# Problem
The lines from the start of the data up to and including the one with "Also changed, not shown: 1 other file." should be returned exactly, and nothing else.

(Revision comparison data)
Start of Block

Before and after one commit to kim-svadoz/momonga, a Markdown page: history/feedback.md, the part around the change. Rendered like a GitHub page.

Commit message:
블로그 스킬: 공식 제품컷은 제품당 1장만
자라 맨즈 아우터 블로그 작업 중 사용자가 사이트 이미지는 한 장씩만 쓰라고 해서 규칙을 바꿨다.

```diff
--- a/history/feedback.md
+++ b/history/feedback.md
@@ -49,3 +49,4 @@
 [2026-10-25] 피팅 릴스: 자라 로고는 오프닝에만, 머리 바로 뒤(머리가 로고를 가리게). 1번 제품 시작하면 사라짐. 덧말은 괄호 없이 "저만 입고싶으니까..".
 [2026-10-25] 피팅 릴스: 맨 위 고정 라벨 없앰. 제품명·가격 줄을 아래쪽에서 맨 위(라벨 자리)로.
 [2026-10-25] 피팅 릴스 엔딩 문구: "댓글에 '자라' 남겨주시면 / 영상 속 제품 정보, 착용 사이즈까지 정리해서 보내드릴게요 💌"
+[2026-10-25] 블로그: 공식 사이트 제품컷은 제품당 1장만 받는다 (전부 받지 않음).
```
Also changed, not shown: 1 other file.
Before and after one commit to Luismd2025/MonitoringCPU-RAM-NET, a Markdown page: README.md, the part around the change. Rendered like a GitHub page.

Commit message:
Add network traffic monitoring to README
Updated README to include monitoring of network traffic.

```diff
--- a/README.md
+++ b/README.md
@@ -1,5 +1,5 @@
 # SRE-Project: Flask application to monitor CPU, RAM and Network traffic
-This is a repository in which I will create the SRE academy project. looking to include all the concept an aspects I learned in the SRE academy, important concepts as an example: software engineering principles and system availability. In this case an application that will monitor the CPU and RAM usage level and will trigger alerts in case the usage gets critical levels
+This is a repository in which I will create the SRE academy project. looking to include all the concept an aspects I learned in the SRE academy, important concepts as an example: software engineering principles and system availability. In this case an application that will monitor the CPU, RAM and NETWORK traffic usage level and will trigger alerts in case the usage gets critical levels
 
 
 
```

End of Block

# Exercise response
Before and after one commit to kim-svadoz/momonga, a Markdown page: history/feedback.md, the part around the change. Rendered like a GitHub page.

Commit message:
블로그 스킬: 공식 제품컷은 제품당 1장만
자라 맨즈 아우터 블로그 작업 중 사용자가 사이트 이미지는 한 장씩만 쓰라고 해서 규칙을 바꿨다.

```diff
--- a/history/feedback.md
+++ b/history/feedback.md
@@ -49,3 +49,4 @@
 [2026-10-25] 피팅 릴스: 자라 로고는 오프닝에만, 머리 바로 뒤(머리가 로고를 가리게). 1번 제품 시작하면 사라짐. 덧말은 괄호 없이 "저만 입고싶으니까..".
 [2026-10-25] 피팅 릴스: 맨 위 고정 라벨 없앰. 제품명·가격 줄을 아래쪽에서 맨 위(라벨 자리)로.
 [2026-10-25] 피팅 릴스 엔딩 문구: "댓글에 '자라' 남겨주시면 / 영상 속 제품 정보, 착용 사이즈까지 정리해서 보내드릴게요 💌"
+[2026-10-25] 블로그: 공식 사이트 제품컷은 제품당 1장만 받는다 (전부 받지 않음).
```
Also changed, not shown: 1 other file.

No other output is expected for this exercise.